Source data: Begin

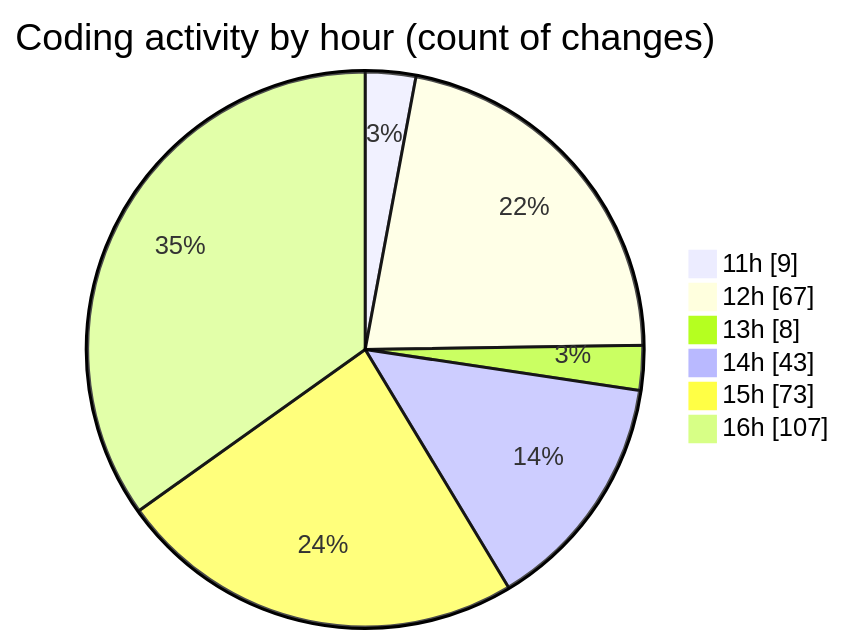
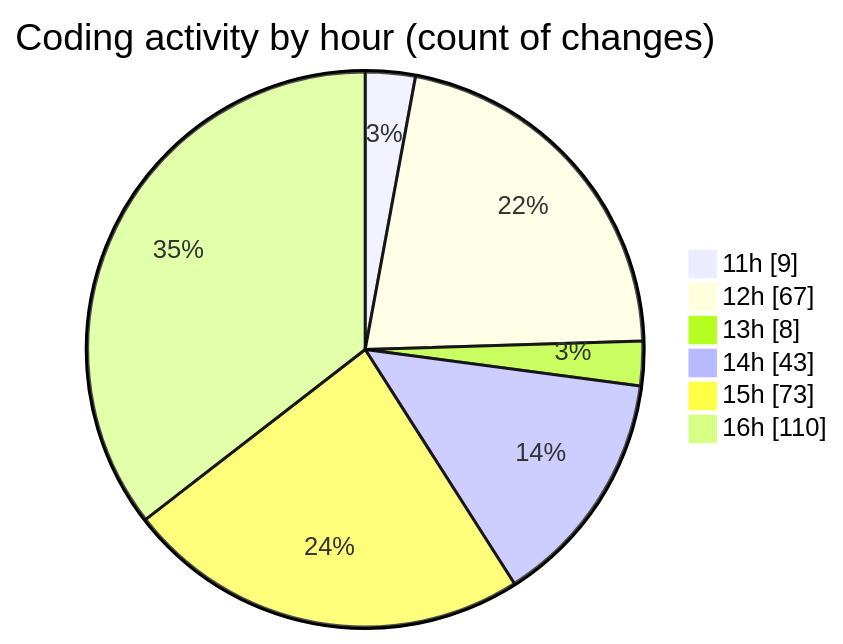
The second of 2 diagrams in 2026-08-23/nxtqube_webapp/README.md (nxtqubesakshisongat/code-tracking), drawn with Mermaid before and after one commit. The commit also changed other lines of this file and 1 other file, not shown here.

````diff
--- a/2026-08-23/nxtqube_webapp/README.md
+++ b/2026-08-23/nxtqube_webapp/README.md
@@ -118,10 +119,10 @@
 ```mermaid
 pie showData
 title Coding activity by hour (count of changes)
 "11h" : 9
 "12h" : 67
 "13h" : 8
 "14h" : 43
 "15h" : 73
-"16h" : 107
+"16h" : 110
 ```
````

Source data: End

◆ Directions for this task ◆
Exclude all images and restate the records above word for word.

◆ Answer for this exercise ◆
The second of 2 diagrams in 2026-08-23/nxtqube_webapp/README.md (nxtqubesakshisongat/code-tracking), drawn with Mermaid before and after one commit. The commit also changed other lines of this file and 1 other file, not shown here.

````diff
--- a/2026-08-23/nxtqube_webapp/README.md
+++ b/2026-08-23/nxtqube_webapp/README.md
@@ -118,10 +119,10 @@
 ```mermaid
 pie showData
 title Coding activity by hour (count of changes)
 "11h" : 9
 "12h" : 67
 "13h" : 8
 "14h" : 43
 "15h" : 73
-"16h" : 107
+"16h" : 110
 ```
````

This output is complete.